> _SOURCE INFORMATION_:

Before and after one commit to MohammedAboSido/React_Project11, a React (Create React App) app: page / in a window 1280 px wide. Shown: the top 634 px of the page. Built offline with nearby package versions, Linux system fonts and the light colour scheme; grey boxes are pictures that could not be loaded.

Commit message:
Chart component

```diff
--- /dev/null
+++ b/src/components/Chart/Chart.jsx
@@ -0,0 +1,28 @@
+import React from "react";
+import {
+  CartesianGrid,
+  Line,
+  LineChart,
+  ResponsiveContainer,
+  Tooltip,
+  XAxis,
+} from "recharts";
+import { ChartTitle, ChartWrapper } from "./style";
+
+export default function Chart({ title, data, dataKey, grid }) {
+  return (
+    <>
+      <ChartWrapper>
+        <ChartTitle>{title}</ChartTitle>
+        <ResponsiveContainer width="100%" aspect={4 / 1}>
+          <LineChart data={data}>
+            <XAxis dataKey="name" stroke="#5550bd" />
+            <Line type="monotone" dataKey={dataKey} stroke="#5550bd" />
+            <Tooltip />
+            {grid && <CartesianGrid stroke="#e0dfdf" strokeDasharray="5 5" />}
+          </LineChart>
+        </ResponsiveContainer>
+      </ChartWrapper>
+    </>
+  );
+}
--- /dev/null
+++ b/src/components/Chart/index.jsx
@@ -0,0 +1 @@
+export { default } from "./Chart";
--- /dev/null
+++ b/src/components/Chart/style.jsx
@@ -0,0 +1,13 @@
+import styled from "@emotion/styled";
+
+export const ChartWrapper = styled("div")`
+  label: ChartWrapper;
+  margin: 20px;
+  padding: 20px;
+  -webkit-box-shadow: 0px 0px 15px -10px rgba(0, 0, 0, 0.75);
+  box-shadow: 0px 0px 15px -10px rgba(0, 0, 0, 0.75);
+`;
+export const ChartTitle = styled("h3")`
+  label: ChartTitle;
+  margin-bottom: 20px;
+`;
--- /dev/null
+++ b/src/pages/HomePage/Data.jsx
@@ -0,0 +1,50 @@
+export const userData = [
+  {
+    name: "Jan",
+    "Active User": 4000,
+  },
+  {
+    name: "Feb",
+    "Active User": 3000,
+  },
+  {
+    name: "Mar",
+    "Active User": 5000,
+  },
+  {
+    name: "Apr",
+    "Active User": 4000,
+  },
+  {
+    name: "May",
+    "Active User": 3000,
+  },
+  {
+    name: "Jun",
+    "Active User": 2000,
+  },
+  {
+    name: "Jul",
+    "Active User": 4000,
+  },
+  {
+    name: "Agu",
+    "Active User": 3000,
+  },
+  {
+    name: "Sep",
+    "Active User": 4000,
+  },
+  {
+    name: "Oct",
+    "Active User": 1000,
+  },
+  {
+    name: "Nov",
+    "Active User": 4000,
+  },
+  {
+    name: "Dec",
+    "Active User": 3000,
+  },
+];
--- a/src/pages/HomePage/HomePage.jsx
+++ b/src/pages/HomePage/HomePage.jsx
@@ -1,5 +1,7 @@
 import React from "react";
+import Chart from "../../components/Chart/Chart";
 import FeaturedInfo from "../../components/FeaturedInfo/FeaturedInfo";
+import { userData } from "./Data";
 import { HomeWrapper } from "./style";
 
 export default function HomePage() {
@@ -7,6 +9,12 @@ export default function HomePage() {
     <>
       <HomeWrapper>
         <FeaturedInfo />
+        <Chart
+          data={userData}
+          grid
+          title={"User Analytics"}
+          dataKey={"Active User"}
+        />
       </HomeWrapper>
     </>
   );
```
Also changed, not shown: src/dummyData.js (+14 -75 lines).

> _DIRECTIONS_: The word "ChartTitle" is the filter: copy every line of the listing above that contains it.

> _SOLUTION FOR THIS EXERCISE_:
+import { ChartTitle, ChartWrapper } from "./style";
+        <ChartTitle>{title}</ChartTitle>
+export const ChartTitle = styled("h3")`
+  label: ChartTitle;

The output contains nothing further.